By Stanley Kauffmann
In 1999 Charlie Kaufman wrote Being John Malkovich, in which a mildly funny twelve-minute revue sketch was distended into a feature film. The poverty of the material was partially disguised by the busyness of all the participants, behaving as if the picture were marvelously clever. Charlie Kaufman's new screenplay, Adaptation (Columbia), makes disguise impossible. It declares bankruptcy right at the start, then proves it.
The bluntness of that declaration is meant to be the picture's safeguard, its very meaning. We are asked to follow Kaufman's writing mind as he attempts to build a wisp of a premise into a script. But all the elements are so dull that it is hard to be grateful to him for letting us watch the struggle. Kaufman has put himself into the film, as played by Nicolas Cage (and that wretched actor does not exactly shift matters into high gear). Cage-Kaufman wants to adapt a book called The Orchid Thief, wants to make a film about the lives and beings of flowers. This ambition, meant to distinguish Kaufman from the run of Hollywood journeymen, is the beginning of the disaster. Who would care if such a film was made? Or not made? Kaufman's ambition makes him not an exceptionally sensitive soul but an aberration.
Many kinds of trickery and embroidery are laid on as Kaufman pursues his objective. Flashbacks splutter. (One of them goes back four billion years in Hollywood as the first creatures emerge from the slime. Get it?) He goes to New York to consult the author of the book, Susan Orlean (Meryl Streep, wasted). He visits the Florida swamp where the orchids grow. Girlfriends wend in and out. Then the Ur-Kaufman, the one who wrote the film, not Cage-Kaufman, had an inspiration, alas.
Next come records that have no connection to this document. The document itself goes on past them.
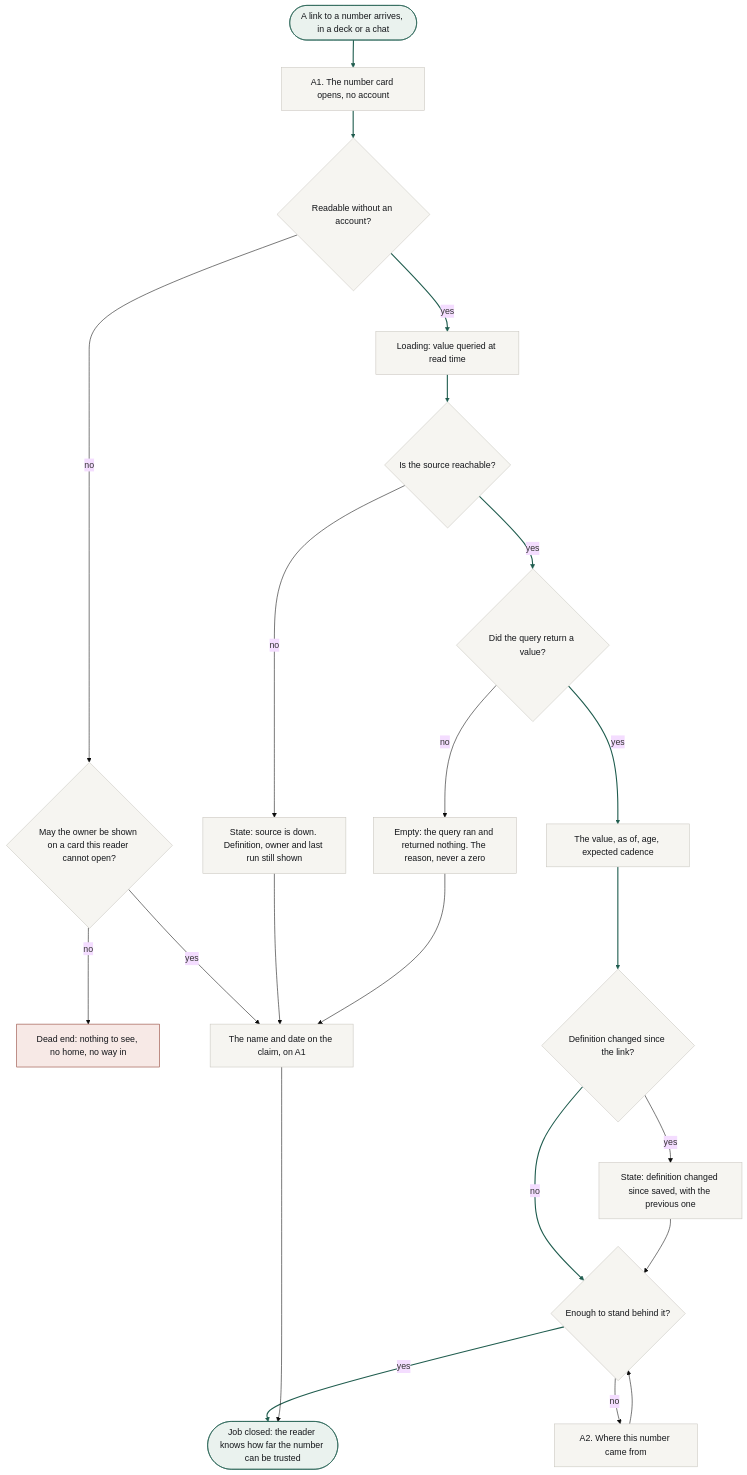
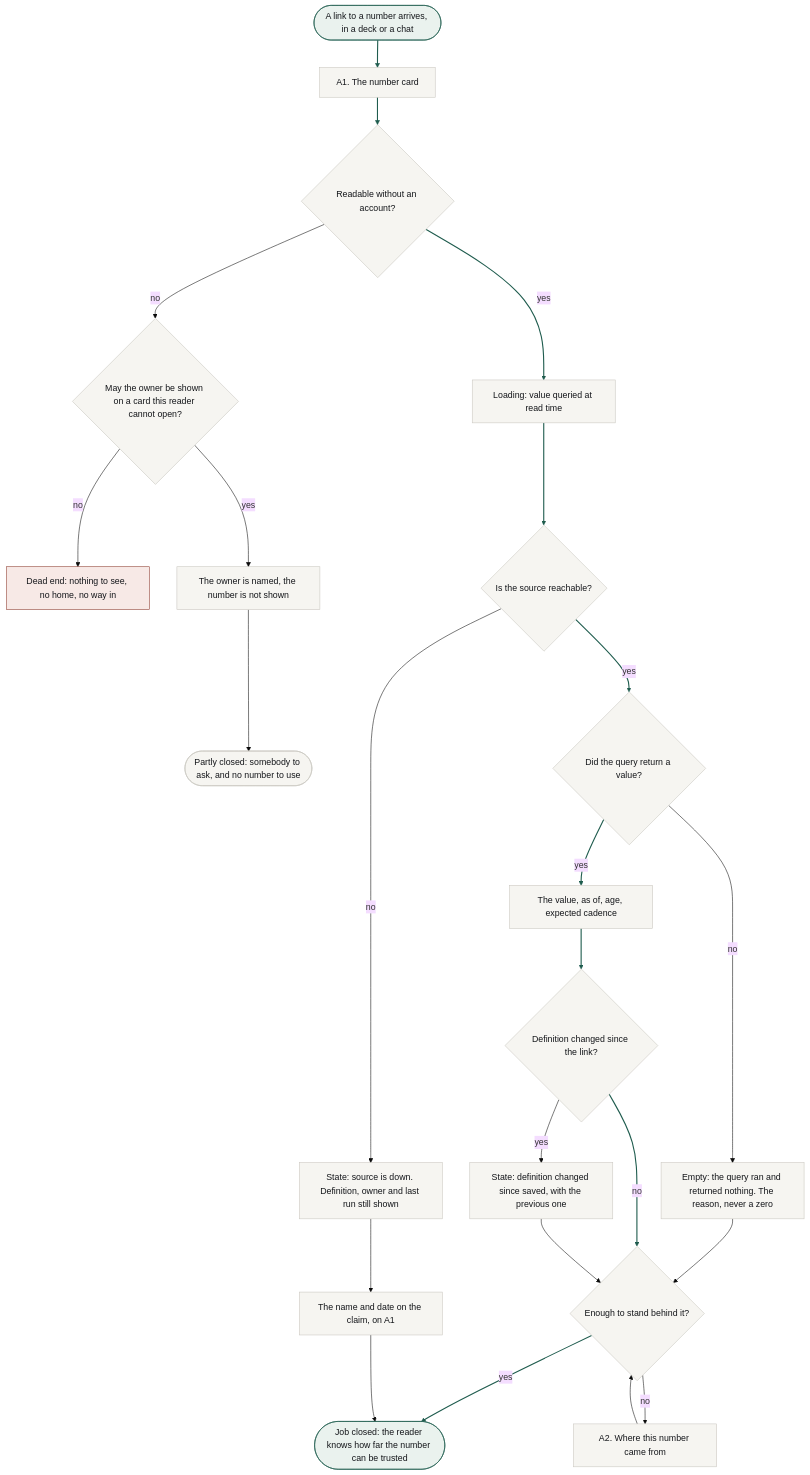
Before and after one commit to sergiodesign4u-dot/plumb: the first of 4 diagrams in ia/docs/flows.md, drawn with Mermaid (base theme). The commit also changed other lines of this file and 5 other files, not shown here.

````diff
--- a/ia/docs/flows.md
+++ b/ia/docs/flows.md
@@ -15,32 +15,33 @@
 ```mermaid
 flowchart TD
-    Start(["A link to a number arrives, in a deck or a chat"]) --> A1["A1. The number card opens, no account"]
+    Start(["A link to a number arrives, in a deck or a chat"]) --> A1["A1. The number card"]
     A1 --> Perm{"Readable without an account?"}
     Perm -->|no| Own{"May the owner be shown on a card this reader cannot open?"}
     Own -->|no| Dead1["Dead end: nothing to see, no home, no way in"]
-    Own -->|yes| Who["The name and date on the claim, on A1"]
+    Own -->|yes| NoNum["The owner is named, the number is not shown"]
+    NoNum --> Part(["Partly closed: somebody to ask, and no number to use"])
     Perm -->|yes| Load["Loading: value queried at read time"]
     Load --> Src{"Is the source reachable?"}
     Src -->|no| Down["State: source is down. Definition, owner and last run still shown"]
-    Down --> Who
+    Down --> Who["The name and date on the claim, on A1"]
     Src -->|yes| Ret{"Did the query return a value?"}
     Ret -->|no| Emptyv["Empty: the query ran and returned nothing. The reason, never a zero"]
-    Emptyv --> Who
+    Emptyv --> Enough{"Enough to stand behind it?"}
     Ret -->|yes| Fresh["The value, as of, age, expected cadence"]
     Fresh --> Chg{"Definition changed since the link?"}
-    Chg -->|no| Enough{"Enough to stand behind it?"}
+    Chg -->|no| Enough
     Chg -->|yes| Changed["State: definition changed since saved, with the previous one"]
     Changed --> Enough
     Enough -->|no| A2["A2. Where this number came from"]
     A2 --> Enough
     Enough -->|yes| Win(["Job closed: the reader knows how far the number can be trusted"])
     Who --> Win
 
     classDef success fill:#eaf2ee,stroke:#1f5c4e,color:#14161a;
     classDef dead fill:#f7e9e6,stroke:#8c3b2e,color:#14161a;
     classDef neutral fill:#f6f5f1,stroke:#c9c6bf,color:#14161a;
     class Start,Win success;
     class Dead1 dead;
-    class A1,Perm,Own,Load,Src,Down,Who,Ret,Emptyv,Fresh,Chg,Changed,Enough,A2 neutral;
-    linkStyle 0,1,5,6,9,12,13,14,19 stroke:#1f5c4e,stroke-width:2px;
+    class A1,Perm,Own,NoNum,Part,Load,Src,Down,Who,Ret,Emptyv,Fresh,Chg,Changed,Enough,A2 neutral;
+    linkStyle 0,1,6,7,10,13,14,15,20 stroke:#1f5c4e,stroke-width:2px;
 ```
````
He gave the Charlie in the film a twin brother, Donald. (Film databases tell us that Donald is fictional.) This twin must of course be played by the same actor, so the picture has to suffer a double dose of Cage.
Worse, Donald wants to be a screenwriter, too, and he apparently represents the Kaufman who could easily write Hollywood hits but who is aspiring. While Charlie is struggling with his poetic concept, Donald bats out an utterly conventional script about a serial killer. Charlie's agent, who has been trying to knock some sense into Charlie's ethereal project, loves Donald's script. The brothers are very fond of each other, but Donald's swift success doesn't help.
The most impressive aspect of Adaptation is technical--the numerous joint appearances of the two brothers played by the same actor. The director Spike Jonze and staff have handled these scenes so smoothly, so casually, that our wonder at them disappears. Little would be helped by detailing other matters in the picture, like Susan Orlean's personal involvement with the Florida orchid specialist. Virtually everything that happens in Adaptation is almost juvenile showing off-- daring to make a film that is in search of a script.
The herniated novelty of the enterprise is crushed with a big mistake at the end. Earlier in the picture Charlie has been advised to get a strong finish for his script. At the last he is smitten with an idea. He will finish his script with the truth of his trouble about finding a finish. This idea, faint though the echo is, reminds us of the ending of Fellini's 81/2, which closes with the writer-director's realization that his self and being are the material that he has been looking for. The reminder of Fellini is hard on Kaufman. 81/2 is a masterwork about the difficulties of making art in our time. It is directed and acted and shot and scored with genius. Kaufman's film, in every detail except the wasted Streep, is an account of Nibelungs moiling away underground, mistaking pyrites for gold.